The kidnapping in Port Harcourt comes a day after a US oil executive was shot dead in the city.

A rebel group waging a five-month-old campaign of attacks against the industry said it was not involved in the abduction, which police and oil industry sources attributed to a community dispute.
   
Industry sources said the foreigners were employees of Italian oil contractor Saipem and the Italian foreign ministry said they included at least one Italian national.

Police said one suspected kidnapper had been arrested.

An oil industry source, who asked not to be named because of his company's policy, said: "A group of expatriates were kidnapped in Port Harcourt city.

"They had mobile [armed] police escort, but the kidnappers got the mobile police out of the car and kidnapped the expatriates."

Community blamed

Samuel Agbetuyi, Rivers State Police Commissioner, said reports of the kidnapping were sketchy. 

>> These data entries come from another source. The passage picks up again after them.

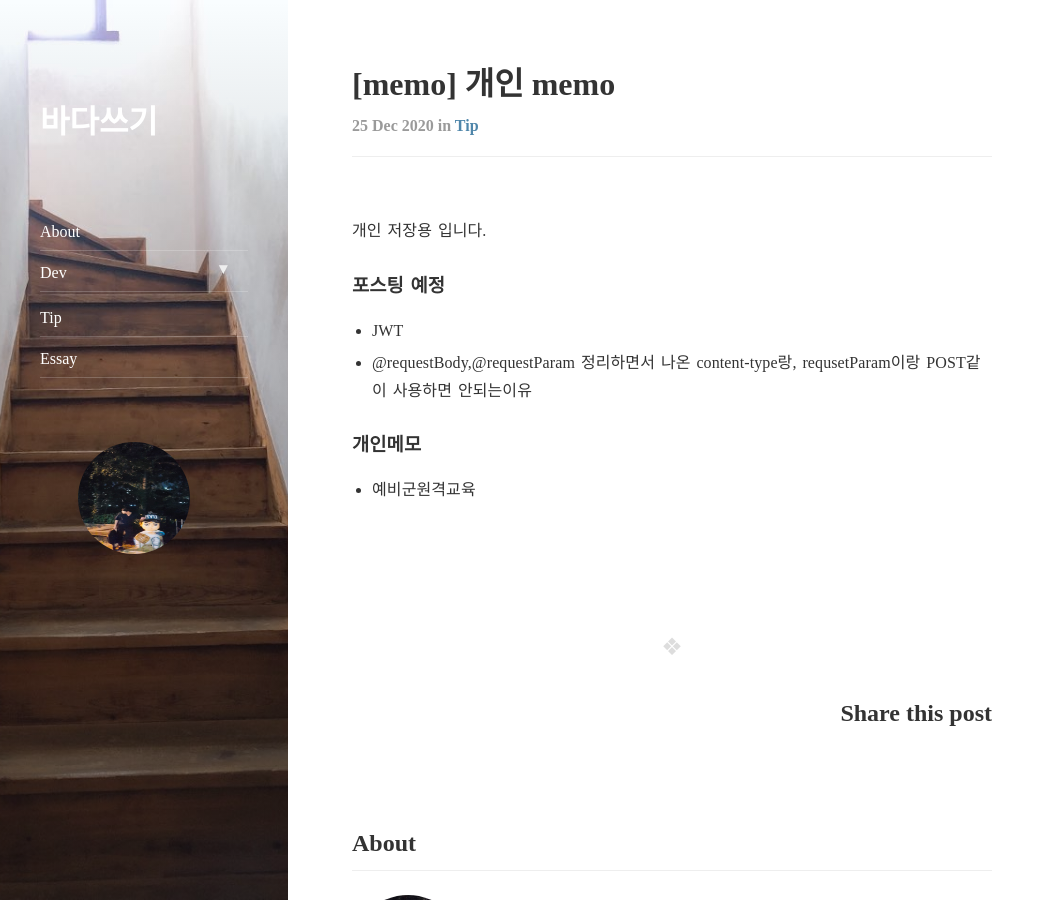
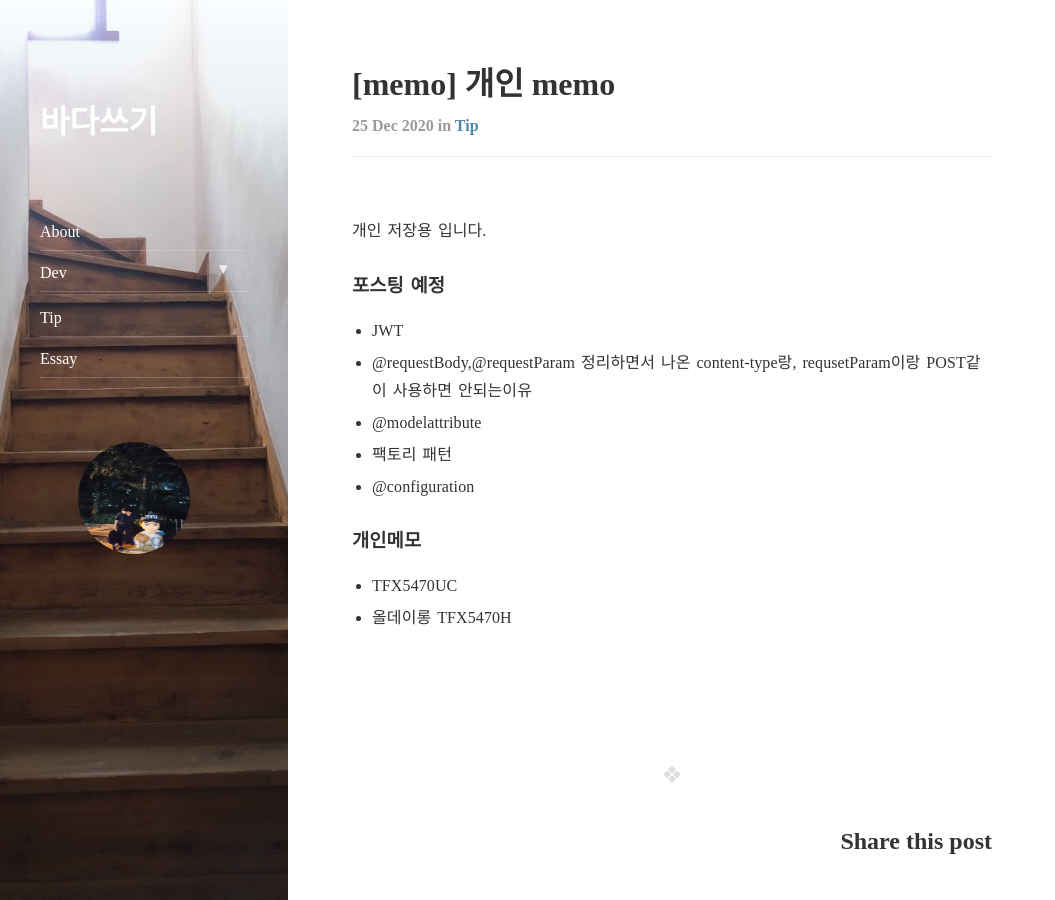
Before and after one commit to Chung10Kr/Chung10Kr.github.io, a Jekyll site: the page built from _posts/2020-12-25-memo.markdown, in a window 1280 px wide and 900 px high. Shown: the whole window, without its empty margins (0-1055 px from the left). Built offline with Jekyll 4.4.1, drawn with Linux system fonts in a browser that asks for light colours; nearby versions of some CDN libraries; comment, search, counter and statistics services are not loaded.

Commit message:
no message

```diff
--- a/_posts/2020-12-25-memo.markdown
+++ b/_posts/2020-12-25-memo.markdown
@@ -12,9 +12,12 @@ categories: tip
 ### 포스팅 예정
 - JWT
 - @requestBody,@requestParam 정리하면서 나온 content-type랑, requsetParam이랑 POST같이 사용하면 안되는이유
-
+- @modelattribute
+- 팩토리 패턴
+- @configuration
 
 
 
 ### 개인메모
-- 예비군원격교육
+- TFX5470UC
+- 올데이롱 TFX5470H
```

Nigeria is the world's eighth-
largest oil exporter

"One of those who did it has been arrested," he said.

The Movement for the Emancipation of the Niger Delta, whose attacks against the world's eighth-largest oil exporter have cut output by a quarter, told Reuters by email that they were not responsible.

Police and industry sources attributed it to a community problem.

An oil industry source said talks were already under way with the community to secure their release.

Kidnapping is a fairly common method used by impoverished villages in the lawless delta, suffering neglect from their own government, to extract benefits or cash from oil companies.

US worker killed

On Wednesday a gunman on a motorcycle shot dead a US citizen working for Baker Hughes, a Texan oil services company.

Diplomatic and oil industry sources said the killing was probably an isolated incident related to a work dispute.

Port Harcourt is the largest city in the Niger Delta, which pumps all of Nigeria's oil, and several multinationals have offices there, including Royal Dutch Shell and Agip.